:: The data ::
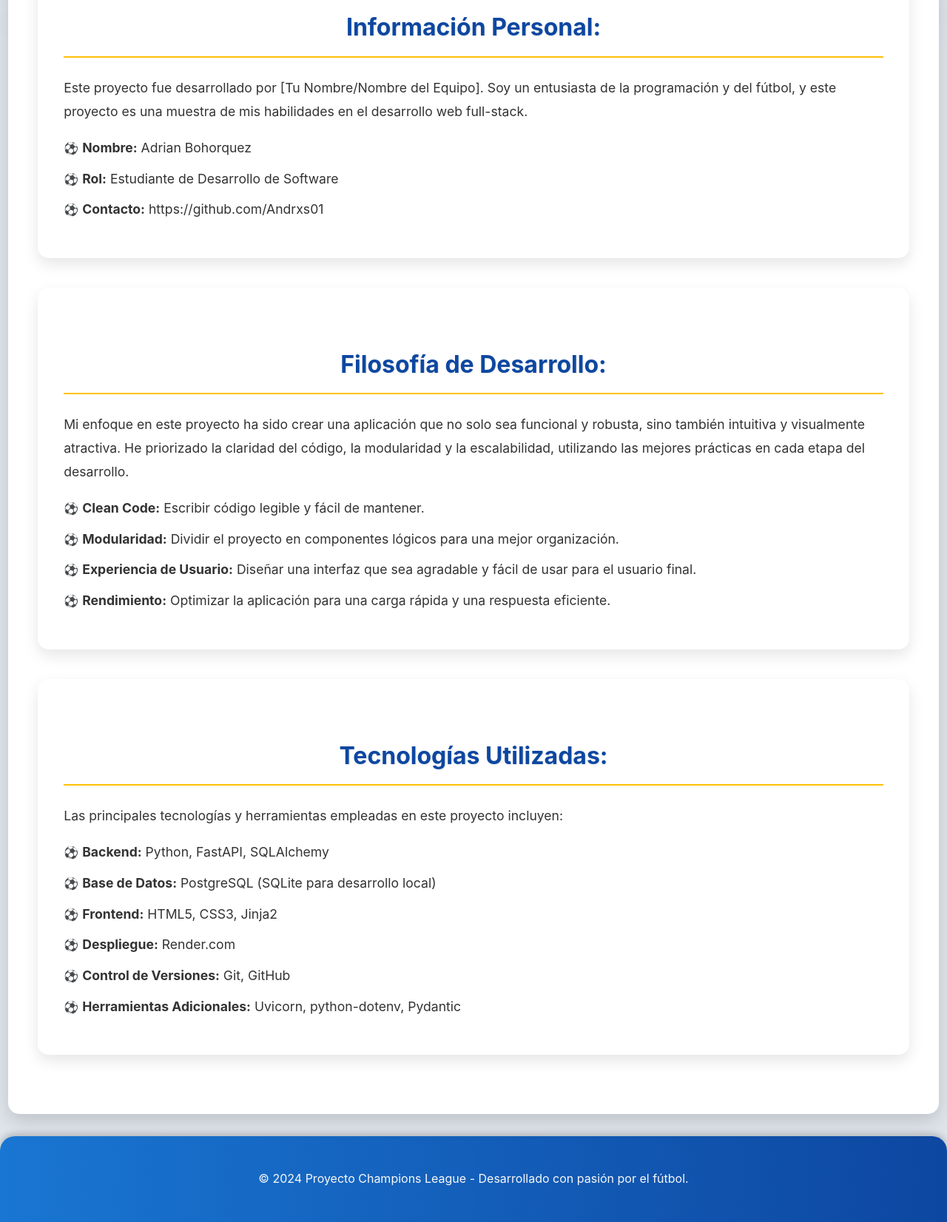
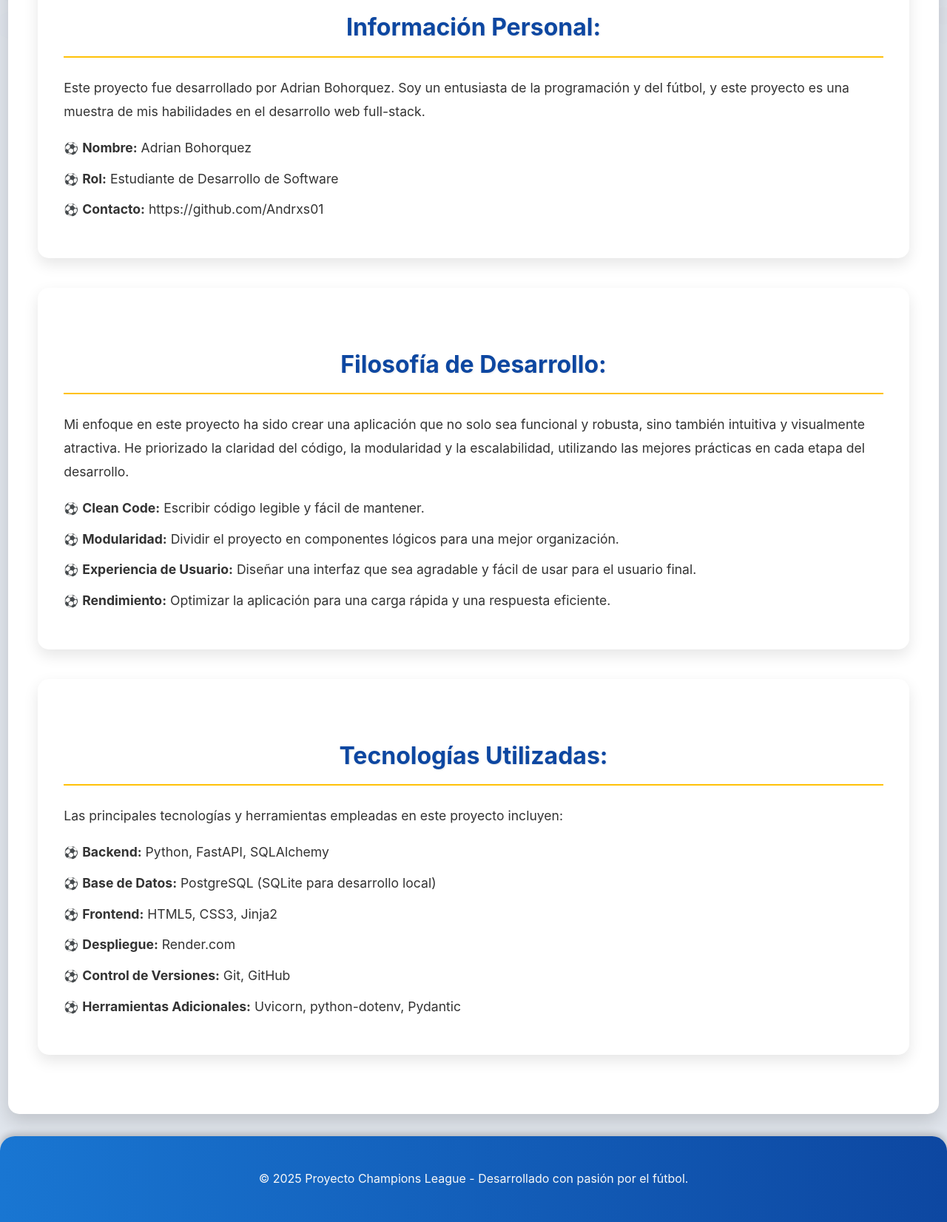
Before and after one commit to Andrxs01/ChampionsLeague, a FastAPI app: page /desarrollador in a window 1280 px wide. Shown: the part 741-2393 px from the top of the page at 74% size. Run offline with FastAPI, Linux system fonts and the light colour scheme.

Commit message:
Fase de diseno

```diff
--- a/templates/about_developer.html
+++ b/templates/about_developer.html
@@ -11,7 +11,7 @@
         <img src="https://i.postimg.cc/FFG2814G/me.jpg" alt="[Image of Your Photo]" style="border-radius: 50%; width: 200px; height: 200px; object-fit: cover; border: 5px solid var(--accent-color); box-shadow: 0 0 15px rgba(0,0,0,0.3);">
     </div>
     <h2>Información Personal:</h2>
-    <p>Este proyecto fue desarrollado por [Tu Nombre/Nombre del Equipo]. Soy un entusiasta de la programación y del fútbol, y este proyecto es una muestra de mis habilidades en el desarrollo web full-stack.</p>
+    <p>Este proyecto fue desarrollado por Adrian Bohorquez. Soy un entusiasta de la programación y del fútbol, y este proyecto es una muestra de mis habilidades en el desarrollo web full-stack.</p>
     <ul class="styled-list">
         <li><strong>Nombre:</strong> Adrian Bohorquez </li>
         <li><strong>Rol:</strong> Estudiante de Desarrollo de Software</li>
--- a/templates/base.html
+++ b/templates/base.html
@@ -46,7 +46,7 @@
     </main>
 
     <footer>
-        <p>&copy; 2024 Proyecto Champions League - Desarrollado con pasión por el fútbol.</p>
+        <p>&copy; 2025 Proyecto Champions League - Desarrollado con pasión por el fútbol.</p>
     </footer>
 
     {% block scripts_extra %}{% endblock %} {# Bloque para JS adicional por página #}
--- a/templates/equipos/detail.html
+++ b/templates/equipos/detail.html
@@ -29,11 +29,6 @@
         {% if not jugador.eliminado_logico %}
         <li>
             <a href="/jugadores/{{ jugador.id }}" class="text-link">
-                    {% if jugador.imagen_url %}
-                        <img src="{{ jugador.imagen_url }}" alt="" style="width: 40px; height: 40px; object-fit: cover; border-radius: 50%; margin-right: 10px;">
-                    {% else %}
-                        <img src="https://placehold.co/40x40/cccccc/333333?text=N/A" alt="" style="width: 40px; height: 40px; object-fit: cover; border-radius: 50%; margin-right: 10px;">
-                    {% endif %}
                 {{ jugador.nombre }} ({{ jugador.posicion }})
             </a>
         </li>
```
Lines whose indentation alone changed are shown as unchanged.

:: Instructions to follow ::
An exact copy of every line above is needed, without the images.

:: Finished task ::
Before and after one commit to Andrxs01/ChampionsLeague, a FastAPI app: page /desarrollador in a window 1280 px wide. Shown: the part 741-2393 px from the top of the page at 74% size. Run offline with FastAPI, Linux system fonts and the light colour scheme.

Commit message:
Fase de diseno

```diff
--- a/templates/about_developer.html
+++ b/templates/about_developer.html
@@ -11,7 +11,7 @@
         <img src="https://i.postimg.cc/FFG2814G/me.jpg" alt="[Image of Your Photo]" style="border-radius: 50%; width: 200px; height: 200px; object-fit: cover; border: 5px solid var(--accent-color); box-shadow: 0 0 15px rgba(0,0,0,0.3);">
     </div>
     <h2>Información Personal:</h2>
-    <p>Este proyecto fue desarrollado por [Tu Nombre/Nombre del Equipo]. Soy un entusiasta de la programación y del fútbol, y este proyecto es una muestra de mis habilidades en el desarrollo web full-stack.</p>
+    <p>Este proyecto fue desarrollado por Adrian Bohorquez. Soy un entusiasta de la programación y del fútbol, y este proyecto es una muestra de mis habilidades en el desarrollo web full-stack.</p>
     <ul class="styled-list">
         <li><strong>Nombre:</strong> Adrian Bohorquez </li>
         <li><strong>Rol:</strong> Estudiante de Desarrollo de Software</li>
--- a/templates/base.html
+++ b/templates/base.html
@@ -46,7 +46,7 @@
     </main>
 
     <footer>
-        <p>&copy; 2024 Proyecto Champions League - Desarrollado con pasión por el fútbol.</p>
+        <p>&copy; 2025 Proyecto Champions League - Desarrollado con pasión por el fútbol.</p>
     </footer>
 
     {% block scripts_extra %}{% endblock %} {# Bloque para JS adicional por página #}
--- a/templates/equipos/detail.html
+++ b/templates/equipos/detail.html
@@ -29,11 +29,6 @@
         {% if not jugador.eliminado_logico %}
         <li>
             <a href="/jugadores/{{ jugador.id }}" class="text-link">
-                    {% if jugador.imagen_url %}
-                        <img src="{{ jugador.imagen_url }}" alt="" style="width: 40px; height: 40px; object-fit: cover; border-radius: 50%; margin-right: 10px;">
-                    {% else %}
-                        <img src="https://placehold.co/40x40/cccccc/333333?text=N/A" alt="" style="width: 40px; height: 40px; object-fit: cover; border-radius: 50%; margin-right: 10px;">
-                    {% endif %}
                 {{ jugador.nombre }} ({{ jugador.posicion }})
             </a>
         </li>
```
Lines whose indentation alone changed are shown as unchanged.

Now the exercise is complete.